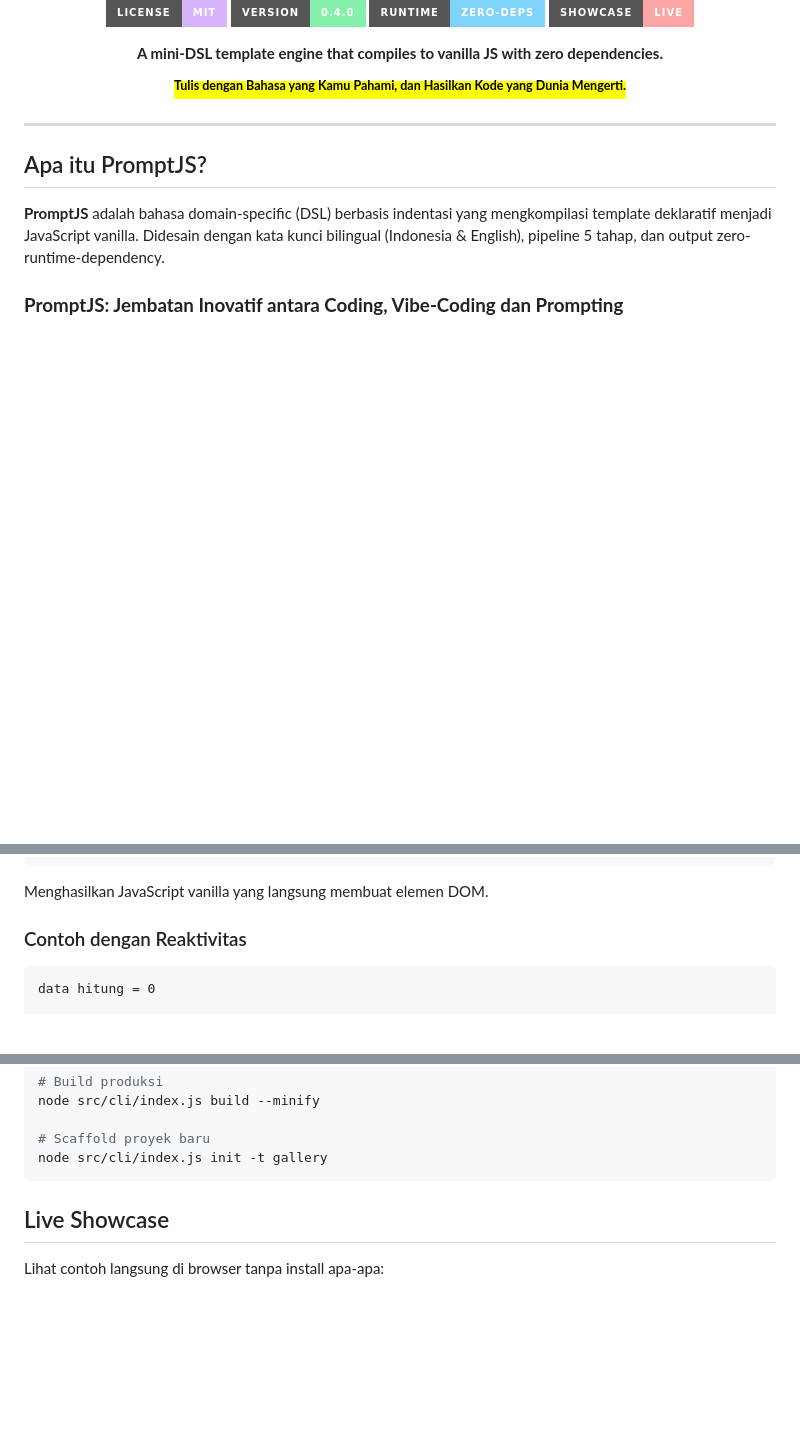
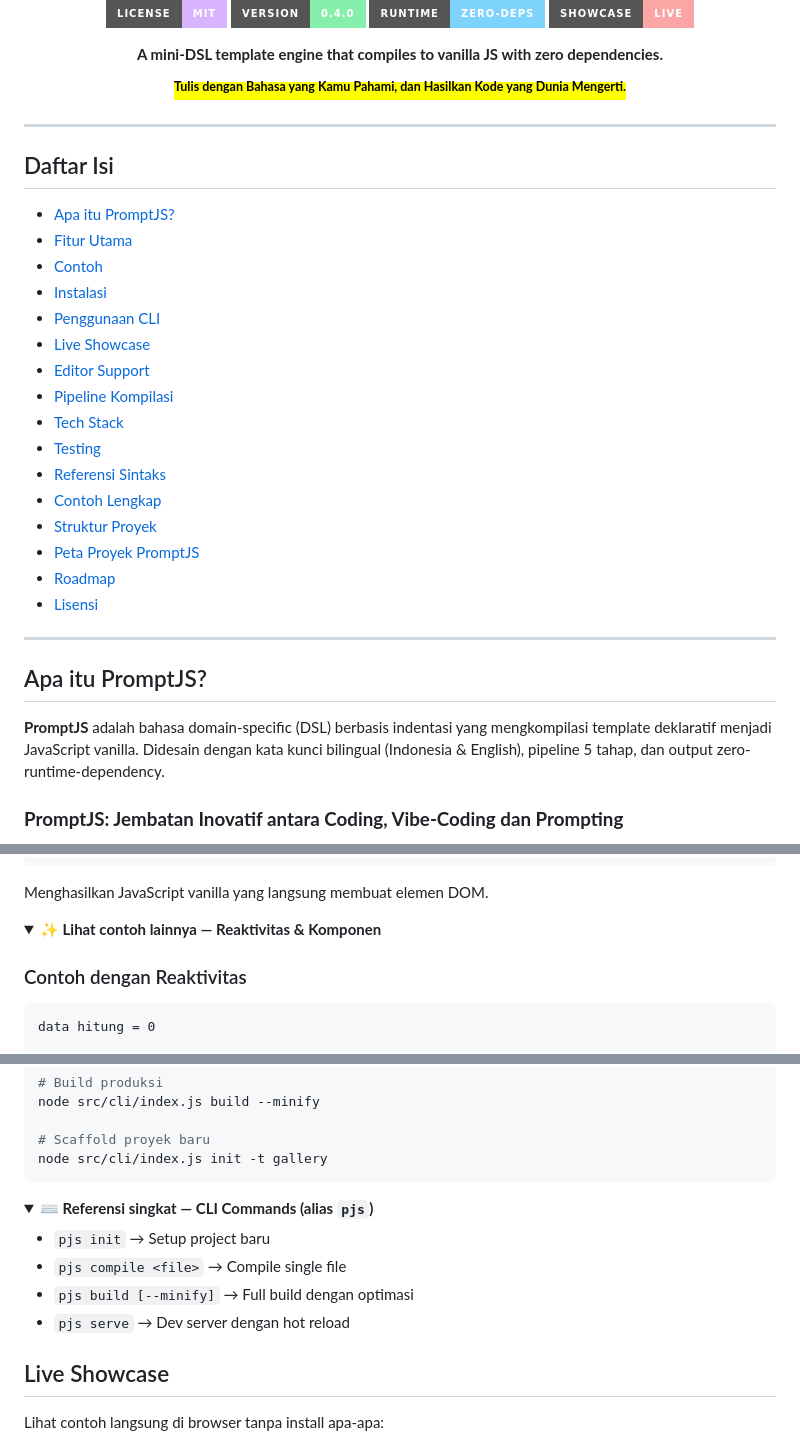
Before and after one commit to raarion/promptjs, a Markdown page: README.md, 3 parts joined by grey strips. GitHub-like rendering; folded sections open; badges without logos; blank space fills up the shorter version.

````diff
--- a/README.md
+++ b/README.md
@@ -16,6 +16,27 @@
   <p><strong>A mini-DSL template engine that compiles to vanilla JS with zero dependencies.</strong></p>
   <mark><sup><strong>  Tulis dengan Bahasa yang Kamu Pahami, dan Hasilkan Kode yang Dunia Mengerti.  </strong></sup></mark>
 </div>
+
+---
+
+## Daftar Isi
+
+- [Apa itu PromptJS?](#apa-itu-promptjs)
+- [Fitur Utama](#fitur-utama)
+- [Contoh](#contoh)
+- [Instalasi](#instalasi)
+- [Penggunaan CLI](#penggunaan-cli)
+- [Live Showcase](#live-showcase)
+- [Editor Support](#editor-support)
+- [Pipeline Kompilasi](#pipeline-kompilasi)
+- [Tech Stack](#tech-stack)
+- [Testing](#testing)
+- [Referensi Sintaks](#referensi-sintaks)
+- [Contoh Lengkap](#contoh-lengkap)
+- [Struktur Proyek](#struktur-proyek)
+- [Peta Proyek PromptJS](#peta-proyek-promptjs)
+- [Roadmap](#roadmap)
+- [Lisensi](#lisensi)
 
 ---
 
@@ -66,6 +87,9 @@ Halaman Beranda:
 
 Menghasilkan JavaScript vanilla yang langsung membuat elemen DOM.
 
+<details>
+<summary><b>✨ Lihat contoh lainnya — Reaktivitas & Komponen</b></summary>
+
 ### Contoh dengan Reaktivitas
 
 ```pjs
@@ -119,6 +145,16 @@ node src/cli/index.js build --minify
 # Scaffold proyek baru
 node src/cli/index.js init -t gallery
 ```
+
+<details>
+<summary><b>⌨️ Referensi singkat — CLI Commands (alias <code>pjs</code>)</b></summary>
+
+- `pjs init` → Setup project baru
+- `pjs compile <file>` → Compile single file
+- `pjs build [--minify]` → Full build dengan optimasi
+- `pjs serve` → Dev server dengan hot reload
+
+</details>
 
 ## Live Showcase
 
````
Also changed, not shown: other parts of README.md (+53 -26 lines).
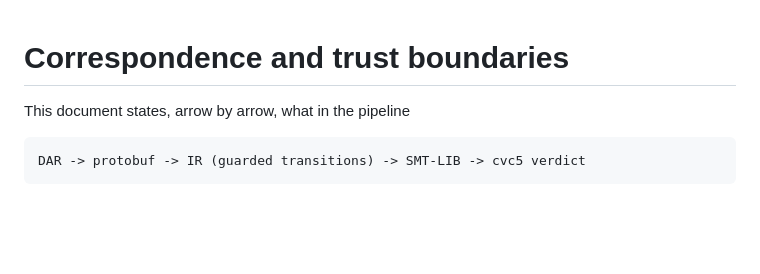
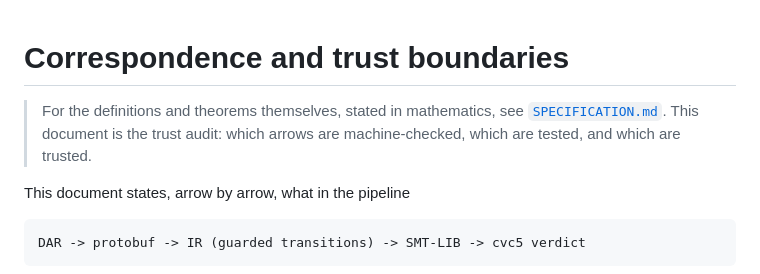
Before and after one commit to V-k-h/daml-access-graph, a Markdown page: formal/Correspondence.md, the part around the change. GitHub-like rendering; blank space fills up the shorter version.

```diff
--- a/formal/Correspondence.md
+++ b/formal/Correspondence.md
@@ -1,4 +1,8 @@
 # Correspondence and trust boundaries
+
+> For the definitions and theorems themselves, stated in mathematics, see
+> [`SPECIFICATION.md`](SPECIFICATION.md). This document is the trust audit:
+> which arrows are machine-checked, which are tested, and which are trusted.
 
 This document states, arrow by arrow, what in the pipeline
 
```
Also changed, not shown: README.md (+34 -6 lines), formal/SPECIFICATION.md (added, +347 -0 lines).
____
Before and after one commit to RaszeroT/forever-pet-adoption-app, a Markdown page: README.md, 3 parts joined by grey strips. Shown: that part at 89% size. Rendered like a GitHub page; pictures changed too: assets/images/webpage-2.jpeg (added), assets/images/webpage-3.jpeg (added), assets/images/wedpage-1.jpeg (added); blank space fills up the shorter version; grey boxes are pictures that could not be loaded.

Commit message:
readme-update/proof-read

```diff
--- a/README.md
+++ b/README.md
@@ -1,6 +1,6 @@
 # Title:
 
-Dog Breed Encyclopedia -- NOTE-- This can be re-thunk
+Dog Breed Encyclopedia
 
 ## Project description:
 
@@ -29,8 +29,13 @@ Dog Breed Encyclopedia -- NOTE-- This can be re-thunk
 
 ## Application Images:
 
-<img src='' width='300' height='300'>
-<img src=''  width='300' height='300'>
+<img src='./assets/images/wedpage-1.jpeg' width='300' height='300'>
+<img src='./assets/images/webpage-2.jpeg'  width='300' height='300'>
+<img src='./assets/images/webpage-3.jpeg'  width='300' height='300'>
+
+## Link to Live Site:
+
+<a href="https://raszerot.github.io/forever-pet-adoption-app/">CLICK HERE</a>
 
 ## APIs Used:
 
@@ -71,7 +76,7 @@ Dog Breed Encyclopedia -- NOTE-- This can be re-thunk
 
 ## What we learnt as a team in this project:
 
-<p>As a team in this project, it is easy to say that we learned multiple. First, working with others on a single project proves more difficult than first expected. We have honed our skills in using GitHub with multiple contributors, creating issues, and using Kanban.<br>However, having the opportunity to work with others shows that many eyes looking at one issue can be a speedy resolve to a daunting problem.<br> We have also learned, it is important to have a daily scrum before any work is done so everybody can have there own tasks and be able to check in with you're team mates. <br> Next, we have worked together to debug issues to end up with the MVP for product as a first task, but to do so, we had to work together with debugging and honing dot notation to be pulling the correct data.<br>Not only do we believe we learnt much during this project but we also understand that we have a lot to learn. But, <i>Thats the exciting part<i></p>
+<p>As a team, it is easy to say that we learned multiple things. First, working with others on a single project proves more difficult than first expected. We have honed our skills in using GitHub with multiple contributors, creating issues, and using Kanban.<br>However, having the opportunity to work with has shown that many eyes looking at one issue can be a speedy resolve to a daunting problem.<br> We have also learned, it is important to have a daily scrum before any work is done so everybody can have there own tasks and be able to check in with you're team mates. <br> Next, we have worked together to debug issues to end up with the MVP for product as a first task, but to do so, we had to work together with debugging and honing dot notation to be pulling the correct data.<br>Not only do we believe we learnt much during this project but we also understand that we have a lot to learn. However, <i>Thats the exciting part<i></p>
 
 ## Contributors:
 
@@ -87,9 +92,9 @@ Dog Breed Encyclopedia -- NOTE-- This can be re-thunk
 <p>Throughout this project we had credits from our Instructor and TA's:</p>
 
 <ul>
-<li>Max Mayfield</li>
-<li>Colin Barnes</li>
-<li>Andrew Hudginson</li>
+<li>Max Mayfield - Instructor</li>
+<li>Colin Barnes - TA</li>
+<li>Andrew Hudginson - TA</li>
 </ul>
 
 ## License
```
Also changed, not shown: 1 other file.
____
## [HOW TO COMPLETE THIS TASK]
Line count for the string "width": state how many lines in the data contain it, and output nothing else.

## [ANSWER BOX]
5